Glossary of Landmark Preservation Terms

Adaptive use:
The process of converting a building to a use other than that for which it was designed.

Banking interior:
The area of the designated interior historically used for banking operations and any associated interior spaces including, without limitation, entrance vestibules or mezzanines identified in the designation report as part of the designated interior.

Interior architectural feature:
The architectural style, design, general arrangement and components of an interior, including, but not limited to, the kind, color and texture of the building material and the type and style of all windows, doors, lights, signs and other fixtures appurtenant to such interior.

Interior landmark:
An interior, or part thereof, any part of which is thirty years old or older, and which is customarily open or accessible to the public, or to which the public is customarily invited, and which has a special historical or aesthetic interest or value as part of the development, heritage or cultural characteristics of the city, state or nation, and which has been designated as a landmark by the Landmarks Preservation Commission.

Issued by the Landmarks Preservation Commission in accordance with the provisions of the Landmarks Law. (a) “PMW” shall mean a Permit for Minor Work as defined by Section 25‐310 of the Landmarks Law. (b) “CNE” shall mean a Certificate of No Effect as defined by Section 25‐306 of the   Landmarks Law. (c) “CofA” shall mean Certificate of Appropriateness as defined by Section 25‐307 of   the Landmarks Law.

Police power:
The right of government to restrict the use of property and individual conduct (denial of demolition, for example) in the interest of the public health, safety and welfare.

The act or process of applying measures to sustain the existing form, integrity, and material of a building or structure.  It my include initial stabilization work, where necessary, as well as ongoing maintenance of the historic building materials.

The act or process of reproducing by new construction the exact form and detail of a vanished building, structure, or object or a pat thereof, as it appeared at a specific period of time.

The act or process of returning a property to a state of utility through repair or alteration which makes possible an efficient contemporary use while preserving those portions or features of the property which are significant to its historical, architectural and cultural values.

Questionable modernization of a historic building in which inappropriate alterations are made and important features and details eliminated.

The act or process of accurately recovering the form and details of a property and its setting as it appeared at a particular period of time by means of the removal of later work or by the replacement of missing earlier work.

Reversible alteration:
An alteration in which the altered feature can be readily returned to its appearance prior to the alteration.

Significant features:
The interior architectural features of the designated interior that the LPC has determined contribute to the special historic, cultural, and/or aesthetic character for which the interior was designated and therefore require protection.

The act or process of applying measures designed to reestablish a weather-resistant enclosure and structural stability while maintaining the essential form as it exists at present.



Wednesday, March 25, 6pm

Hugh Hardy, H3 Hardy Collaboration Architecture; Kitty Hawks, interior designer; and Justin Davidson, architectural critic, will join New York magazine design editor Wendy Goodman in a provocative discussion about the problems faced in preserving landmark interiors in an era of changing needs and a city committed to the pursuit of the new.
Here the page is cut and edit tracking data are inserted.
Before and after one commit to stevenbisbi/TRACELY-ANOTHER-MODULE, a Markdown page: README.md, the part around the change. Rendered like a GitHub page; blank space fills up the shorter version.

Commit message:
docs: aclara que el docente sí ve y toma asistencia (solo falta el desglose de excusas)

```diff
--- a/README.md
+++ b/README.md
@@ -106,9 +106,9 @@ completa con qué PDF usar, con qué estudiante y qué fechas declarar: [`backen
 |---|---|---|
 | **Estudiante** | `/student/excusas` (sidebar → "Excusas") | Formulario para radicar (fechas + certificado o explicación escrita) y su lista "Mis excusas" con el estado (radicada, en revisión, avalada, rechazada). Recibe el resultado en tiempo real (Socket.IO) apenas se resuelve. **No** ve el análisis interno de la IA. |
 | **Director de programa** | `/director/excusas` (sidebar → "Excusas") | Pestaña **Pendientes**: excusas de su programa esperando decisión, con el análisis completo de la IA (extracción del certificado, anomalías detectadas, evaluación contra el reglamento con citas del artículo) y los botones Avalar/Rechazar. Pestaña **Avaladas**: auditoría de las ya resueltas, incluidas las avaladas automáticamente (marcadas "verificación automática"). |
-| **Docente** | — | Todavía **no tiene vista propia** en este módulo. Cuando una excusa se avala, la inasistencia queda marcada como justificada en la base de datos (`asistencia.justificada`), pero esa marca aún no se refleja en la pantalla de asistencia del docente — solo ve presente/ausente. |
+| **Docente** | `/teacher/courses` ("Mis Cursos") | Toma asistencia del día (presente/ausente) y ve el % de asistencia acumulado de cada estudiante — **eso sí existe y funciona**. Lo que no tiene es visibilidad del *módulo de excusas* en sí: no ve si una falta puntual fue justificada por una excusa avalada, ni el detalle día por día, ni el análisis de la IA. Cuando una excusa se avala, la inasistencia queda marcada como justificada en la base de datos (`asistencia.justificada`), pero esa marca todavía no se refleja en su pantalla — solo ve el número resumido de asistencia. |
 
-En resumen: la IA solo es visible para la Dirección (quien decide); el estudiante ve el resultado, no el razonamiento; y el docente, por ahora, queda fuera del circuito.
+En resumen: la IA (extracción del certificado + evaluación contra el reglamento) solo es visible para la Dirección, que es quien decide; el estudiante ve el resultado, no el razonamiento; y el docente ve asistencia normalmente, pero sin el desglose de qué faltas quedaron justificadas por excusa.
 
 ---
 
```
Register here.


Exhibition on view at the New York School of Interior Design Gallery through April 24th. 161 East 69th Street; Tuesday - Saturday, 11am - 6pm. Admission is free. Learn more.


A city-wide celebration of the the 50th anniversary of New York City’s Landmarks Preservation Commission, with many events, exhibitions, and programs staged by public and private organizations around the city. Visit